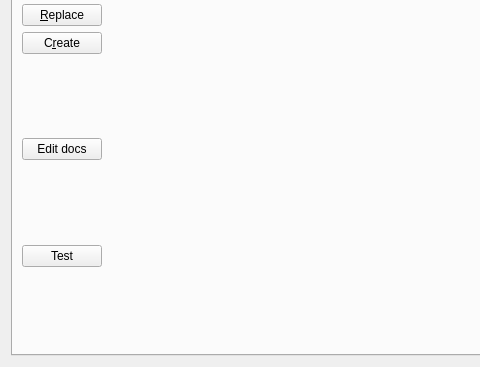
kovidgoyal/calibre, file src/calibre/gui2/preferences/template_functions.ui: the form before one commit; both pictures show x 0 to 480 and y 296 to 663 of the 882 by 663 pixel window.
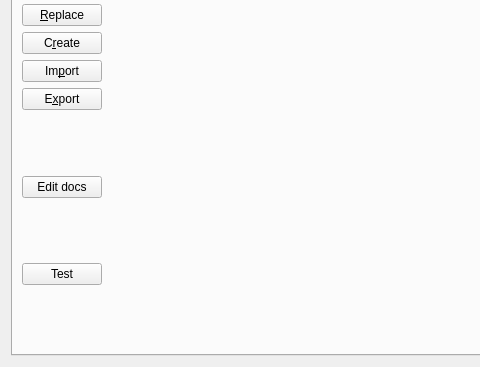
The form after the commit. Custom widgets are drawn as their Qt base class.

Commit message: Add import and export stored template to Preferences / template functions

Diff of the .ui file:
```diff
--- a/src/calibre/gui2/preferences/template_functions.ui
+++ b/src/calibre/gui2/preferences/template_functions.ui
@@ -68,6 +68,20 @@
            </property>
           </widget>
          </item>
+         <item>
+          <widget class="QPushButton" name="st_import_button">
+           <property name="text">
+            <string>Im&amp;port</string>
+           </property>
+          </widget>
+         </item>
+         <item>
+          <widget class="QPushButton" name="st_export_button">
+           <property name="text">
+            <string>E&amp;xport</string>
+           </property>
+          </widget>
+         </item>
          <item>
           <spacer name="verticalSpacer_2">
            <property name="orientation">
```
The commit also changes 1 other file.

_What needs to be done_: Every line that holds the word "file" should be copied from the records.

_Written answer_:
kovidgoyal/calibre, file src/calibre/gui2/preferences/template_functions.ui: the form before one commit; both pictures show x 0 to 480 and y 296 to 663 of the 882 by 663 pixel window.
Diff of the .ui file:
The commit also changes 1 other file.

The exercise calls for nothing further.